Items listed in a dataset
--------
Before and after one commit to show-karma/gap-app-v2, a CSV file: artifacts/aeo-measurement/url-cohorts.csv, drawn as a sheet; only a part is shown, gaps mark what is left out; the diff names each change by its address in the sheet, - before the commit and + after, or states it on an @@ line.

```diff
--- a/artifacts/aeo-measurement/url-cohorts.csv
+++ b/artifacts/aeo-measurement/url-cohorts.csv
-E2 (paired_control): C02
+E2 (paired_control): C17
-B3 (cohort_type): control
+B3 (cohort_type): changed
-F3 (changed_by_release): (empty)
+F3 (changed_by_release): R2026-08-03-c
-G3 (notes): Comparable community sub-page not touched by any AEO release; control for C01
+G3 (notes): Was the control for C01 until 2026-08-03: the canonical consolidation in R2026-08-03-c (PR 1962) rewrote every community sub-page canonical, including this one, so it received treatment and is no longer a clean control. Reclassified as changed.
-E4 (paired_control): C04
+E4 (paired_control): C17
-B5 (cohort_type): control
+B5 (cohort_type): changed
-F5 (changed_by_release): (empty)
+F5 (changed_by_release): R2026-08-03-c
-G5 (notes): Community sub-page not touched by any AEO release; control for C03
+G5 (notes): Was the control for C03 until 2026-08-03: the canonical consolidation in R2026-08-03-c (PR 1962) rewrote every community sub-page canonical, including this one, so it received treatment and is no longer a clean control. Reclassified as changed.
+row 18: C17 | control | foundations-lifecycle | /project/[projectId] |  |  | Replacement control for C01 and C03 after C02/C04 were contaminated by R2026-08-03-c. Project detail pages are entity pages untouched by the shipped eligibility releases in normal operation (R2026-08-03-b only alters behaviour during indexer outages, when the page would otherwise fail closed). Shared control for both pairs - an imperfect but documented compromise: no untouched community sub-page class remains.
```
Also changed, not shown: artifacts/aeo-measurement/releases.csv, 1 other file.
--------
Aim of the exercise
Would you please give the data above again, exactly as it appears?

Result for this task
Before and after one commit to show-karma/gap-app-v2, a CSV file: artifacts/aeo-measurement/url-cohorts.csv, drawn as a sheet; only a part is shown, gaps mark what is left out; the diff names each change by its address in the sheet, - before the commit and + after, or states it on an @@ line.

```diff
--- a/artifacts/aeo-measurement/url-cohorts.csv
+++ b/artifacts/aeo-measurement/url-cohorts.csv
-E2 (paired_control): C02
+E2 (paired_control): C17
-B3 (cohort_type): control
+B3 (cohort_type): changed
-F3 (changed_by_release): (empty)
+F3 (changed_by_release): R2026-08-03-c
-G3 (notes): Comparable community sub-page not touched by any AEO release; control for C01
+G3 (notes): Was the control for C01 until 2026-08-03: the canonical consolidation in R2026-08-03-c (PR 1962) rewrote every community sub-page canonical, including this one, so it received treatment and is no longer a clean control. Reclassified as changed.
-E4 (paired_control): C04
+E4 (paired_control): C17
-B5 (cohort_type): control
+B5 (cohort_type): changed
-F5 (changed_by_release): (empty)
+F5 (changed_by_release): R2026-08-03-c
-G5 (notes): Community sub-page not touched by any AEO release; control for C03
+G5 (notes): Was the control for C03 until 2026-08-03: the canonical consolidation in R2026-08-03-c (PR 1962) rewrote every community sub-page canonical, including this one, so it received treatment and is no longer a clean control. Reclassified as changed.
+row 18: C17 | control | foundations-lifecycle | /project/[projectId] |  |  | Replacement control for C01 and C03 after C02/C04 were contaminated by R2026-08-03-c. Project detail pages are entity pages untouched by the shipped eligibility releases in normal operation (R2026-08-03-b only alters behaviour during indexer outages, when the page would otherwise fail closed). Shared control for both pairs - an imperfect but documented compromise: no untouched community sub-page class remains.
```
Also changed, not shown: artifacts/aeo-measurement/releases.csv, 1 other file.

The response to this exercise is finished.